[[ Data supplied open ]]

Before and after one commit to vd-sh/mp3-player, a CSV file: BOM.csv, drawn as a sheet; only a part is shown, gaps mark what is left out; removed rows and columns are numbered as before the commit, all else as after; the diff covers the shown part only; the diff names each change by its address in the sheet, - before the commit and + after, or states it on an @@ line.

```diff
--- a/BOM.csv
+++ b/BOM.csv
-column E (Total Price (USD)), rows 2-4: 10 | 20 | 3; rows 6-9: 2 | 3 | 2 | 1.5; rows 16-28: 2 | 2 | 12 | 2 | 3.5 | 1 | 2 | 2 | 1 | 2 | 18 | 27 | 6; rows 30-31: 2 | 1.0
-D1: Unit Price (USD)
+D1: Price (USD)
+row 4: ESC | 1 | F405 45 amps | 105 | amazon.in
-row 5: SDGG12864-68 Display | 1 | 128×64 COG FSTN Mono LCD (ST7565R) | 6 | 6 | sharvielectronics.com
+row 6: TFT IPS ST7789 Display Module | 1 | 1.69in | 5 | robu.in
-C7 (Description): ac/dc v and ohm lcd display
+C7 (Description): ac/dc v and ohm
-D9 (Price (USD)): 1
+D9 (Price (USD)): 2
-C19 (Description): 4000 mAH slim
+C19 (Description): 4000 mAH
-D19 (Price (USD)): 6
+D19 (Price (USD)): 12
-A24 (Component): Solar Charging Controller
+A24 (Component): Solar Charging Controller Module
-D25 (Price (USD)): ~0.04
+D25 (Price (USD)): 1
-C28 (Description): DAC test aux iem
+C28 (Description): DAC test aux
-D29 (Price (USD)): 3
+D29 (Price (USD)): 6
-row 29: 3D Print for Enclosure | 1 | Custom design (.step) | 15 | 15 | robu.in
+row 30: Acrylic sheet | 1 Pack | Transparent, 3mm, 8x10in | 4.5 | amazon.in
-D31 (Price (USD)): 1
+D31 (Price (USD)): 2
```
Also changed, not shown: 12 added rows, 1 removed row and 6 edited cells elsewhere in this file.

[[ Data supplied closed ]]

**Work task**
Each entry should be retyped exactly as given.

**Reply to the task**
Before and after one commit to vd-sh/mp3-player, a CSV file: BOM.csv, drawn as a sheet; only a part is shown, gaps mark what is left out; removed rows and columns are numbered as before the commit, all else as after; the diff covers the shown part only; the diff names each change by its address in the sheet, - before the commit and + after, or states it on an @@ line.

```diff
--- a/BOM.csv
+++ b/BOM.csv
-column E (Total Price (USD)), rows 2-4: 10 | 20 | 3; rows 6-9: 2 | 3 | 2 | 1.5; rows 16-28: 2 | 2 | 12 | 2 | 3.5 | 1 | 2 | 2 | 1 | 2 | 18 | 27 | 6; rows 30-31: 2 | 1.0
-D1: Unit Price (USD)
+D1: Price (USD)
+row 4: ESC | 1 | F405 45 amps | 105 | amazon.in
-row 5: SDGG12864-68 Display | 1 | 128×64 COG FSTN Mono LCD (ST7565R) | 6 | 6 | sharvielectronics.com
+row 6: TFT IPS ST7789 Display Module | 1 | 1.69in | 5 | robu.in
-C7 (Description): ac/dc v and ohm lcd display
+C7 (Description): ac/dc v and ohm
-D9 (Price (USD)): 1
+D9 (Price (USD)): 2
-C19 (Description): 4000 mAH slim
+C19 (Description): 4000 mAH
-D19 (Price (USD)): 6
+D19 (Price (USD)): 12
-A24 (Component): Solar Charging Controller
+A24 (Component): Solar Charging Controller Module
-D25 (Price (USD)): ~0.04
+D25 (Price (USD)): 1
-C28 (Description): DAC test aux iem
+C28 (Description): DAC test aux
-D29 (Price (USD)): 3
+D29 (Price (USD)): 6
-row 29: 3D Print for Enclosure | 1 | Custom design (.step) | 15 | 15 | robu.in
+row 30: Acrylic sheet | 1 Pack | Transparent, 3mm, 8x10in | 4.5 | amazon.in
-D31 (Price (USD)): 1
+D31 (Price (USD)): 2
```
Also changed, not shown: 12 added rows, 1 removed row and 6 edited cells elsewhere in this file.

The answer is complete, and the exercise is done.